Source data
*** Begin section ***
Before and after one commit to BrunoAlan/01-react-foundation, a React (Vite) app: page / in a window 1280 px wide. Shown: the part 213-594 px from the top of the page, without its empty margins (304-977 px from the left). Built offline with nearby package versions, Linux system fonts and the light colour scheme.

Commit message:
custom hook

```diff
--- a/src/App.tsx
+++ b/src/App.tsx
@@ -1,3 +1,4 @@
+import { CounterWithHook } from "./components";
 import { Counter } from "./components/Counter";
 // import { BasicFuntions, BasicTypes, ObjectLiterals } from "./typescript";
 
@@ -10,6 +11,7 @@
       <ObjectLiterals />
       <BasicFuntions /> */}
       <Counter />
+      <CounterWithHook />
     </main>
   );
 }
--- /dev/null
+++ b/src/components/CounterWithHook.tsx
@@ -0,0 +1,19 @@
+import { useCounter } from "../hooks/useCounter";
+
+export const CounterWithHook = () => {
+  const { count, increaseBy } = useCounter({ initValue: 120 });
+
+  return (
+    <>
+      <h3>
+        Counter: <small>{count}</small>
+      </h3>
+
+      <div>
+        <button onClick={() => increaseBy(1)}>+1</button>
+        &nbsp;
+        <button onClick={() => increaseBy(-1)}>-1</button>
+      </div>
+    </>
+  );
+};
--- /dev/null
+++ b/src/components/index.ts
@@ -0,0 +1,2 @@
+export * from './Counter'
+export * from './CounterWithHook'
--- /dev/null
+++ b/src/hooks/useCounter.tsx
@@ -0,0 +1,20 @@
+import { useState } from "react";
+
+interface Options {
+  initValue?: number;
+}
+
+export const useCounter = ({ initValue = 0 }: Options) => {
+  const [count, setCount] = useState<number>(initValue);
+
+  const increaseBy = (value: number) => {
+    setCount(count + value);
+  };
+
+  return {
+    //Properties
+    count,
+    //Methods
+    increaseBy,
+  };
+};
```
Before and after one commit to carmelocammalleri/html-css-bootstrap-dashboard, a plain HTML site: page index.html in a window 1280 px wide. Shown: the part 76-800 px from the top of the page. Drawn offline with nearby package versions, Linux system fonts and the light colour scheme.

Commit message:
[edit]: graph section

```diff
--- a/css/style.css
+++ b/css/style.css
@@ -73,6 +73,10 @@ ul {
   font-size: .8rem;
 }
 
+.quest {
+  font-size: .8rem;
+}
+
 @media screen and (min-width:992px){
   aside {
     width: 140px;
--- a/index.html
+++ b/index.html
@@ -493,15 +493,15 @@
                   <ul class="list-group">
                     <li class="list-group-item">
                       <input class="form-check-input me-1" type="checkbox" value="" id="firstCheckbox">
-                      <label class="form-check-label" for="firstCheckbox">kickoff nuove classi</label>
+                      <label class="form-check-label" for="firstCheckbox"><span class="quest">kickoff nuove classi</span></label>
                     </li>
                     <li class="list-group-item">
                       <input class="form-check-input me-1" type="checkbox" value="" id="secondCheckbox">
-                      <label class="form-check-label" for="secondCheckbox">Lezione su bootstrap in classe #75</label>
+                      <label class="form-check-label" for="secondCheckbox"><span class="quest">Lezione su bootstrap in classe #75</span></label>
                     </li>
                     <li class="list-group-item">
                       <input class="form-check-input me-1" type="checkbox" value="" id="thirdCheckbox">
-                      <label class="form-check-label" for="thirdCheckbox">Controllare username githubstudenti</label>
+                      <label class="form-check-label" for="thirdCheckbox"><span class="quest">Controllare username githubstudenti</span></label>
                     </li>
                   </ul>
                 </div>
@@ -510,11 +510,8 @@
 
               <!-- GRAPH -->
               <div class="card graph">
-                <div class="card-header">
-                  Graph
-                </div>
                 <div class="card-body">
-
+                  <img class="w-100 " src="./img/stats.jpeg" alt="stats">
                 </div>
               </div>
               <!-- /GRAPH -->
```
*** End section ***
WHAT THIS TASK INVOLVES:
Whatever appears in the data above is to be set down exactly.

THE COMPLETED TASK:
Before and after one commit to BrunoAlan/01-react-foundation, a React (Vite) app: page / in a window 1280 px wide. Shown: the part 213-594 px from the top of the page, without its empty margins (304-977 px from the left). Built offline with nearby package versions, Linux system fonts and the light colour scheme.

Commit message:
custom hook

```diff
--- a/src/App.tsx
+++ b/src/App.tsx
@@ -1,3 +1,4 @@
+import { CounterWithHook } from "./components";
 import { Counter } from "./components/Counter";
 // import { BasicFuntions, BasicTypes, ObjectLiterals } from "./typescript";
 
@@ -10,6 +11,7 @@
       <ObjectLiterals />
       <BasicFuntions /> */}
       <Counter />
+      <CounterWithHook />
     </main>
   );
 }
--- /dev/null
+++ b/src/components/CounterWithHook.tsx
@@ -0,0 +1,19 @@
+import { useCounter } from "../hooks/useCounter";
+
+export const CounterWithHook = () => {
+  const { count, increaseBy } = useCounter({ initValue: 120 });
+
+  return (
+    <>
+      <h3>
+        Counter: <small>{count}</small>
+      </h3>
+
+      <div>
+        <button onClick={() => increaseBy(1)}>+1</button>
+        &nbsp;
+        <button onClick={() => increaseBy(-1)}>-1</button>
+      </div>
+    </>
+  );
+};
--- /dev/null
+++ b/src/components/index.ts
@@ -0,0 +1,2 @@
+export * from './Counter'
+export * from './CounterWithHook'
--- /dev/null
+++ b/src/hooks/useCounter.tsx
@@ -0,0 +1,20 @@
+import { useState } from "react";
+
+interface Options {
+  initValue?: number;
+}
+
+export const useCounter = ({ initValue = 0 }: Options) => {
+  const [count, setCount] = useState<number>(initValue);
+
+  const increaseBy = (value: number) => {
+    setCount(count + value);
+  };
+
+  return {
+    //Properties
+    count,
+    //Methods
+    increaseBy,
+  };
+};
```
Before and after one commit to carmelocammalleri/html-css-bootstrap-dashboard, a plain HTML site: page index.html in a window 1280 px wide. Shown: the part 76-800 px from the top of the page. Drawn offline with nearby package versions, Linux system fonts and the light colour scheme.

Commit message:
[edit]: graph section

```diff
--- a/css/style.css
+++ b/css/style.css
@@ -73,6 +73,10 @@ ul {
   font-size: .8rem;
 }
 
+.quest {
+  font-size: .8rem;
+}
+
 @media screen and (min-width:992px){
   aside {
     width: 140px;
--- a/index.html
+++ b/index.html
@@ -493,15 +493,15 @@
                   <ul class="list-group">
                     <li class="list-group-item">
                       <input class="form-check-input me-1" type="checkbox" value="" id="firstCheckbox">
-                      <label class="form-check-label" for="firstCheckbox">kickoff nuove classi</label>
+                      <label class="form-check-label" for="firstCheckbox"><span class="quest">kickoff nuove classi</span></label>
                     </li>
                     <li class="list-group-item">
                       <input class="form-check-input me-1" type="checkbox" value="" id="secondCheckbox">
-                      <label class="form-check-label" for="secondCheckbox">Lezione su bootstrap in classe #75</label>
+                      <label class="form-check-label" for="secondCheckbox"><span class="quest">Lezione su bootstrap in classe #75</span></label>
                     </li>
                     <li class="list-group-item">
                       <input class="form-check-input me-1" type="checkbox" value="" id="thirdCheckbox">
-                      <label class="form-check-label" for="thirdCheckbox">Controllare username githubstudenti</label>
+                      <label class="form-check-label" for="thirdCheckbox"><span class="quest">Controllare username githubstudenti</span></label>
                     </li>
                   </ul>
                 </div>
@@ -510,11 +510,8 @@
 
               <!-- GRAPH -->
               <div class="card graph">
-                <div class="card-header">
-                  Graph
-                </div>
                 <div class="card-body">
-
+                  <img class="w-100 " src="./img/stats.jpeg" alt="stats">
                 </div>
               </div>
               <!-- /GRAPH -->
```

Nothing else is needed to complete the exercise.